Everybody has their own definition of Web 2.0 — and, by extension, government 2.0. My definition is that Web 2.0 is the theory that all of us are smarter then any one of us individually — it is the wisdom of crowds. There are other cases of this theory — markets, for example, seek to tap into the power of us… so does brainstorming. Web 2.0 takes those experiences and adds the powers of the Internet, which makes the power of us possible on a much larger, networked scale.

OMB is conducting a wonderful test of these Web 2.0 tools in a test case that could offer some real lessons learned. And OMB found a partner with the National Academy of Public Administration, which has been way in front helping provide government with ways to implement collaboration with their Collaboration Project.

This week, NAPA and OMB launched what they are calling a Web 2.0 National Dialogue , which you can find at thenationaldialogue.org. This specific “dialogue” will focus on health IT and privacy around the question: How should we expand the use of information technology and protect personal privacy to improve health care?

Earlier, we had Lena Trudeau, program area director for strategic initiatives at NAPA on Federal News Radio’s Daily Debrief with Chris Dorobek and Amy Morris recently. You can hear that conversation here [MP3].

Some more information from The National Dialogue’s FAQ:

This national discussion will engage a diverse group of voices in tackling one of the key issues confronting the nation’s health care system: How can we use information technology to improve the way patients interact with the healthcare system, while safeguarding their right to privacy? Participants will have an opportunity to discuss challenges, generate breakthrough ideas, and recommend principles that will be presented to the next Administration.
How can I participate in the National Discussion?

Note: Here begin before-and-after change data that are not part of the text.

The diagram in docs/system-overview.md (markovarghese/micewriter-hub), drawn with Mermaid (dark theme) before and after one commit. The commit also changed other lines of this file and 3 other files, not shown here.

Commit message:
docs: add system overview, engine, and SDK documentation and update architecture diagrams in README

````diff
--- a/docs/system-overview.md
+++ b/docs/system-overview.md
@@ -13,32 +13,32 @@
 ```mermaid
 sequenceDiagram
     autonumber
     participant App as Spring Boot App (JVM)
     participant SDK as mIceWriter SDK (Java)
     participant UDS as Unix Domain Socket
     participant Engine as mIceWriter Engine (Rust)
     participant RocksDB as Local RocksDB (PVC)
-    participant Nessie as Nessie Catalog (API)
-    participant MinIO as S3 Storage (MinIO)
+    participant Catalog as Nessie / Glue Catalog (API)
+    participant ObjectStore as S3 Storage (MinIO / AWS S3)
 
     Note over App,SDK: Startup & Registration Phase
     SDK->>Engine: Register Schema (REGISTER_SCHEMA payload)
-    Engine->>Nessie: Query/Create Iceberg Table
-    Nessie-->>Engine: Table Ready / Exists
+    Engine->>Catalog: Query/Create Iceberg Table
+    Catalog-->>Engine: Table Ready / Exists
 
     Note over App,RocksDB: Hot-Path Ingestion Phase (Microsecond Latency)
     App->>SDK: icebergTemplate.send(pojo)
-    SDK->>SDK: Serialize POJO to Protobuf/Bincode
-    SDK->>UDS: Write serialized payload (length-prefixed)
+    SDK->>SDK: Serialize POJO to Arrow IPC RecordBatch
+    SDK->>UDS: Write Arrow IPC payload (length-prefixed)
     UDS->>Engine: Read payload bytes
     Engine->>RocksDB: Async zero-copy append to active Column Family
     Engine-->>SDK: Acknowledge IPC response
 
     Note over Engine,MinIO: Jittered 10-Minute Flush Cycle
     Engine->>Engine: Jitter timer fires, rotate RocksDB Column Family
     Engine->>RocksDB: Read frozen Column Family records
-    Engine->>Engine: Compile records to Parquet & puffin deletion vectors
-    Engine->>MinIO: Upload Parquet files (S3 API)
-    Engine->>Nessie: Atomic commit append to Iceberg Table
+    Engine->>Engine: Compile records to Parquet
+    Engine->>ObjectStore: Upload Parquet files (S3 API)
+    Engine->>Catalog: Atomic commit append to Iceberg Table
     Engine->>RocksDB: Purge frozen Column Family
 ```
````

The National Discussion is open to everyone. It’s easy to submit and rank ideas. To learn more, please read our tutorial on using this site.

How will my participation in the National Discussion make a difference?

The National Discussion will produce concrete, actionable suggestions for government leaders. A panel of Fellows from the National Academy of Public Administration will distill the results of this dialogue into a report that captures “citizen-centric” recommendations. The report will be presented to the transition team for the new Administration, as well as OMB, the United States General Services Administration, the Federal CIO Council, and other relevant Federal agencies.
Who is hosting the National Discussion?

The National Discussion on Health Information Technology and Privacy is being hosted by the National Academy of Public Administration, in partnership with AmericaSpeaks and Delib. Established in 1967 and chartered by Congress, the National Academy is a non-profit, non-partisan coalition of top public management and organizational leaders who tackle the nation’s most critical and complex challenges. As the home of The Collaboration Project, the National Academy is uniquely positioned to host this discussion. We are proud to be working in partnership with AmericaSpeaks and Delib, non-partisan experts in online and face-to-face citizen engagement and public deliberation.

You can also get more information here and here. [PDFs]

There are all sorts of ways that this kind of idea can be used. For example, why can’t an agency put its regulations out in this form — let people offer their comments by writing how they think the regulations should be. (To be honest, I don’t really get Regulations.gov e-government initiative. In the end, all it does is put regulations online — and not in a particularly usable form. More on this later.) Agencies could do the same thing with an internal policy — tap into the knowledge in your agency. Or use it on HR policies — what a way to get buy-in.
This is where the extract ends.